Your answer must be a single number: how many lines in the records include the word "href".

Records supplied
==*==

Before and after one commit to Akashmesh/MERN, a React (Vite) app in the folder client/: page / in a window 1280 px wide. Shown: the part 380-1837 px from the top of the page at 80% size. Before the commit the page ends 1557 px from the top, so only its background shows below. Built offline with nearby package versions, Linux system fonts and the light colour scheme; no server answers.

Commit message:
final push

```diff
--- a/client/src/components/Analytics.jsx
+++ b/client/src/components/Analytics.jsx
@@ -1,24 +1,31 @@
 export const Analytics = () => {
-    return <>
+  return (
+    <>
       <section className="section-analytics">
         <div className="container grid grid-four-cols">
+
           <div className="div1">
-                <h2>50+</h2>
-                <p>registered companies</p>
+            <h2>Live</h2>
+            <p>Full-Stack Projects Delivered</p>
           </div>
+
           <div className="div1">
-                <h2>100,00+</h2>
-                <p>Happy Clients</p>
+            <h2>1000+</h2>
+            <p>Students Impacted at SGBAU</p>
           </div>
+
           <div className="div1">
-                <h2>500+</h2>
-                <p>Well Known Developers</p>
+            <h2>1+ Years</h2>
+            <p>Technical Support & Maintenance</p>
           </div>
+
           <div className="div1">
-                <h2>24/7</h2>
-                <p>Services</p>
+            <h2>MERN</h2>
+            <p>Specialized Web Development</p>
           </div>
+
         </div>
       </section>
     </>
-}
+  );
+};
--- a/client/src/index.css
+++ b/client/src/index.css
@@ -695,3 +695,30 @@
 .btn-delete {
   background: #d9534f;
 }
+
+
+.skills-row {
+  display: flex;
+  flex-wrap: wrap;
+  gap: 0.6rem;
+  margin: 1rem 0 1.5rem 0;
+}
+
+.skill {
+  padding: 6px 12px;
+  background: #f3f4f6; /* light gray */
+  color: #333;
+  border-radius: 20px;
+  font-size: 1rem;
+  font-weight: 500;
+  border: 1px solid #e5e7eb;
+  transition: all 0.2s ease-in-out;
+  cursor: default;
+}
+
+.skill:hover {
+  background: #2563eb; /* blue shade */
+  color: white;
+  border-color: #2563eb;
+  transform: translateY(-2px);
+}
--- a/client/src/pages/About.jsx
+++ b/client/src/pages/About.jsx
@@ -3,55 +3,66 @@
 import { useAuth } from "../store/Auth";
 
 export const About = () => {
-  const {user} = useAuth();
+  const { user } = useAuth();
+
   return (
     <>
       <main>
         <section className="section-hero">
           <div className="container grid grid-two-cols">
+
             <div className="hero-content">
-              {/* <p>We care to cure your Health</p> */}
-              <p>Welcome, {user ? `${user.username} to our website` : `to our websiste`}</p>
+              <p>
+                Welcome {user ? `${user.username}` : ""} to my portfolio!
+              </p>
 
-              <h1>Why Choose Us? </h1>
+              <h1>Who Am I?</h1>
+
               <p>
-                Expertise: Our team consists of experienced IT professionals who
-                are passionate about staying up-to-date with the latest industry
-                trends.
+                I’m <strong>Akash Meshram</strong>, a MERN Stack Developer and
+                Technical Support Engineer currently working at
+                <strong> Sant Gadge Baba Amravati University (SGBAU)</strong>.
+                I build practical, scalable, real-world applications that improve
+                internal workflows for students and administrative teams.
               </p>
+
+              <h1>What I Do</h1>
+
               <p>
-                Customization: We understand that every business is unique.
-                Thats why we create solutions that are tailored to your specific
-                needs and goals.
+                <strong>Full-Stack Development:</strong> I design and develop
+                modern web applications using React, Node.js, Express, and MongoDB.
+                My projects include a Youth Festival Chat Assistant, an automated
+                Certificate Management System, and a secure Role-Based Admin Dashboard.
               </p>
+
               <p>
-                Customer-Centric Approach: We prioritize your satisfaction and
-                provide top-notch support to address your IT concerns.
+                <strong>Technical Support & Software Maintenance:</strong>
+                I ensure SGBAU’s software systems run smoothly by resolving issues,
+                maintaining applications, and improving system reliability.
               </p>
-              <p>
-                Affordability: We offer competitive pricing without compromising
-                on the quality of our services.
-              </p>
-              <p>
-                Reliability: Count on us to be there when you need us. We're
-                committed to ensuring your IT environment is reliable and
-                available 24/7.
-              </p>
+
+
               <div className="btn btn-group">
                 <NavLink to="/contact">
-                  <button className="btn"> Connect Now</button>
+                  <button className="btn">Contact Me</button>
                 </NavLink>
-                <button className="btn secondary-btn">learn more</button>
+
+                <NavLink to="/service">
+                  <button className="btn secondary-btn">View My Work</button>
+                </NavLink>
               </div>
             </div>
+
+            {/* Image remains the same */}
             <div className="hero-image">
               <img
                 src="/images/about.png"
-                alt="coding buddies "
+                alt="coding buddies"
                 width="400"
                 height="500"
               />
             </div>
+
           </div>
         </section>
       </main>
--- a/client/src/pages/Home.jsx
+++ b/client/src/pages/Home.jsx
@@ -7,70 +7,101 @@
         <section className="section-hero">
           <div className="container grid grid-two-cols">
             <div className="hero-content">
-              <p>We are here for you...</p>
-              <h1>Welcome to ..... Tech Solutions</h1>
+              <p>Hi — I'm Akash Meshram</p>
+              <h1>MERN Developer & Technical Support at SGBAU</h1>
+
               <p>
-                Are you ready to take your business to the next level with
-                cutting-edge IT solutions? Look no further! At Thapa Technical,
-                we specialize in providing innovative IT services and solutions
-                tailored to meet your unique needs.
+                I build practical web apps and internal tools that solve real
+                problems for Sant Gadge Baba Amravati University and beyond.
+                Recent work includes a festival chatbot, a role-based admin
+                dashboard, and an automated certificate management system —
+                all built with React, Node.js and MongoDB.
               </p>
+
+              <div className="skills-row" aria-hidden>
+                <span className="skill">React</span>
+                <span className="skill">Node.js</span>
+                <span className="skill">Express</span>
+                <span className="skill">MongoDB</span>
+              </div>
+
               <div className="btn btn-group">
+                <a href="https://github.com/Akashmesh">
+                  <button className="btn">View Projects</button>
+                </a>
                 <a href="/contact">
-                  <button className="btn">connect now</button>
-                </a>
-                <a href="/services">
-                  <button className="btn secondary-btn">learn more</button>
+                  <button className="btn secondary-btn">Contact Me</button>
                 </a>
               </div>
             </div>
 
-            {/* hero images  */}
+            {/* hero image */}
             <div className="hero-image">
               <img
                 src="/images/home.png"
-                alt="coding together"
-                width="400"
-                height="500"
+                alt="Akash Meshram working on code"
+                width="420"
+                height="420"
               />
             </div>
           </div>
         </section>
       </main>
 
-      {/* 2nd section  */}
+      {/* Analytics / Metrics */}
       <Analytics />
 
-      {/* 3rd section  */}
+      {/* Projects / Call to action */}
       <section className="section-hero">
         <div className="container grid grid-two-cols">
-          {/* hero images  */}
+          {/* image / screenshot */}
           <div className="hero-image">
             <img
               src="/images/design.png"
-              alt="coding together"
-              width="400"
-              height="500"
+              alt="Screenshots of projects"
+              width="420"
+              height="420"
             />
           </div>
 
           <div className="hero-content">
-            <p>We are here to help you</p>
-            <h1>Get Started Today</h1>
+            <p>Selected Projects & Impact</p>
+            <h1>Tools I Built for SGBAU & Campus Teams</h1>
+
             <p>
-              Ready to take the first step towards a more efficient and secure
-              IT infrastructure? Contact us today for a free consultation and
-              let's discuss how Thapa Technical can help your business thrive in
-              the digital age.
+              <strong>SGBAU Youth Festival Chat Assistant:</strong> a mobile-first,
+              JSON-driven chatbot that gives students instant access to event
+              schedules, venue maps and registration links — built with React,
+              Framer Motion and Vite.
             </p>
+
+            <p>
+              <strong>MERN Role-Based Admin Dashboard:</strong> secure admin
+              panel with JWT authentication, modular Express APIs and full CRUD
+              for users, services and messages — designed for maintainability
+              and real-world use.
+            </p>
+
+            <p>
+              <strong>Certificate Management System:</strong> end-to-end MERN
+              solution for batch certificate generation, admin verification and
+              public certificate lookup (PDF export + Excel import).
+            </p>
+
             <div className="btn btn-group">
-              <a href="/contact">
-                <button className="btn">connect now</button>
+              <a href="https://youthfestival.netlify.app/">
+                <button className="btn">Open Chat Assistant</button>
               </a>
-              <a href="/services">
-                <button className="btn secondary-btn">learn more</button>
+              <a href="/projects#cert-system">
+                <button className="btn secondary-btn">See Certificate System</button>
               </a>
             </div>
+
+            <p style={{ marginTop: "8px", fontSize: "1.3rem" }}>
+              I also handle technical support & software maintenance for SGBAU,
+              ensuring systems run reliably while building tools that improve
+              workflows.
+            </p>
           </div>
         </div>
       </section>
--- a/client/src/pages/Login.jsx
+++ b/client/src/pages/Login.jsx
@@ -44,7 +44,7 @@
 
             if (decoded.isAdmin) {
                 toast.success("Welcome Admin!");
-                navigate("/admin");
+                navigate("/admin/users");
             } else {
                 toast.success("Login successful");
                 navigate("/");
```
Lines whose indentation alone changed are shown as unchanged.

==*==

Task answer
7